Even though Verizon was notified and has already acknowledged the leak, its representatives deny that the compromised information poses a security threat to its employees and customers.
The alleged hackers behind this incident claimed that it was very easy for them to access this database, as they simply had to contact a Verizon employee and pose as a co-worker in the internal support area. After fooling this unsuspecting employee, the hackers were able to connect to Verizon’s internal tool and access sensitive information.
Once in the database, the hacker reported having created a tool that allowed them to download the information stored in the company’s systems. Verizon would soon receive a ransom note threatening to expose the compromised information if a $250,000 ransom is not paid.
Not a security risk?

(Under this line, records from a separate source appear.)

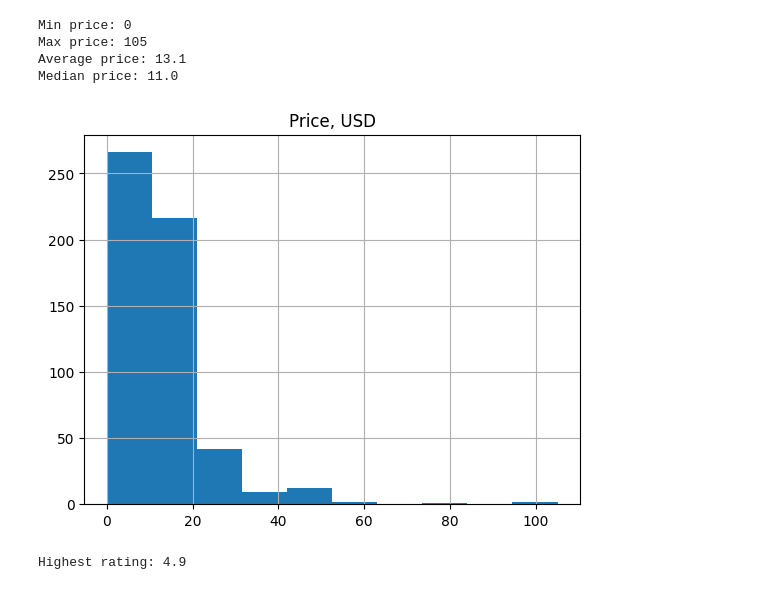
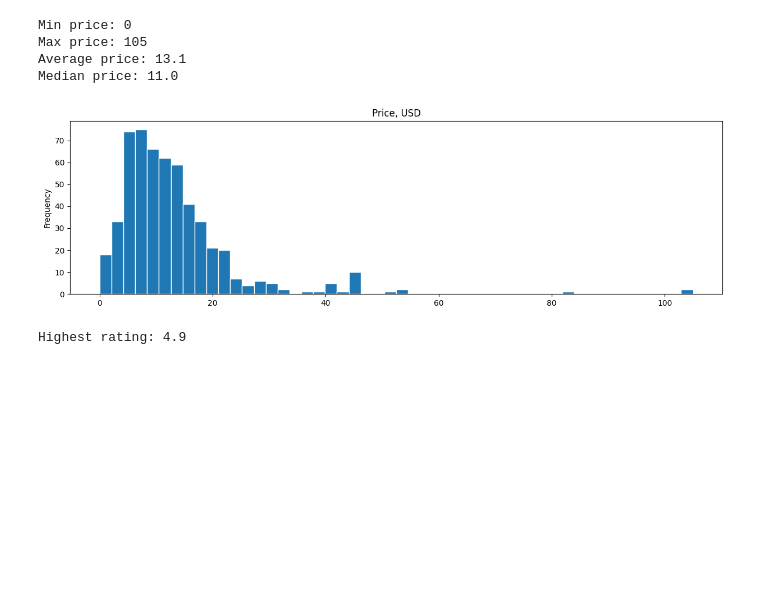
Before and after one commit to InSmartGroup/GoIT_Python_Course, a Jupyter notebook: Data_Science/Homeworks/homework_2/homework_2_part_3.ipynb, the cells around one changed output. Cells and saved outputs as stored; diff of their text form; code cells hidden in the pictures; blank space fills up the shorter version.

```diff
--- a/Data_Science/Homeworks/homework_2/homework_2_part_3.ipynb
+++ b/Data_Science/Homeworks/homework_2/homework_2_part_3.ipynb
@@ -68,12 +86,12 @@ Median price: 11.0
 # %%
 # build a price histogram
 plt.title("Price, USD")
-plt.grid(True)
 
-plt.hist(df["price"])
+df["price"].plot(kind="hist", edgecolor="white", bins=50, figsize=(15, 4))
+
 plt.show()
 # %% [output]
-[figure, old version]
+[figure, new version]
 # %%
 # define the highest user rating
 print(f"Highest rating: {df["user_rating"].max()}")
```
Also changed, not shown: parts of 18 cells of this notebook, 3 other files.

As mentioned above, a Verizon representative stated that the company does not consider the compromised records as confidential information, so they do not plan to negotiate any ransom with the hackers. The representative added that, for Verizon, information security is a serious matter, so the company has the best measures to protect their customer and employees’ data.
Information security specialists differ from Verizon’s stance, as while the leak does not involve passwords, bank records, or social security numbers, the stolen data could still prove useful for multiple hacking groups. Phishing campaigns, phone fraud, SIM swap, and email spam are just some of the risks to which those affected could be exposed.
Feel free to access the International Institute of Cyber Security (IICS) websites to learn more about information security risks, malware variants, vulnerabilities, and information technologies.
He is a well-known expert in mobile security and malware analysis. He studied Computer Science at NYU and started working as a cyber security analyst in 2003. He is actively working as an anti-malware expert. He also worked for security companies like Kaspersky Lab. His everyday job includes researching about new malware and cyber security incidents. Also he has deep level of knowledge in mobile security and mobile vulnerabilities.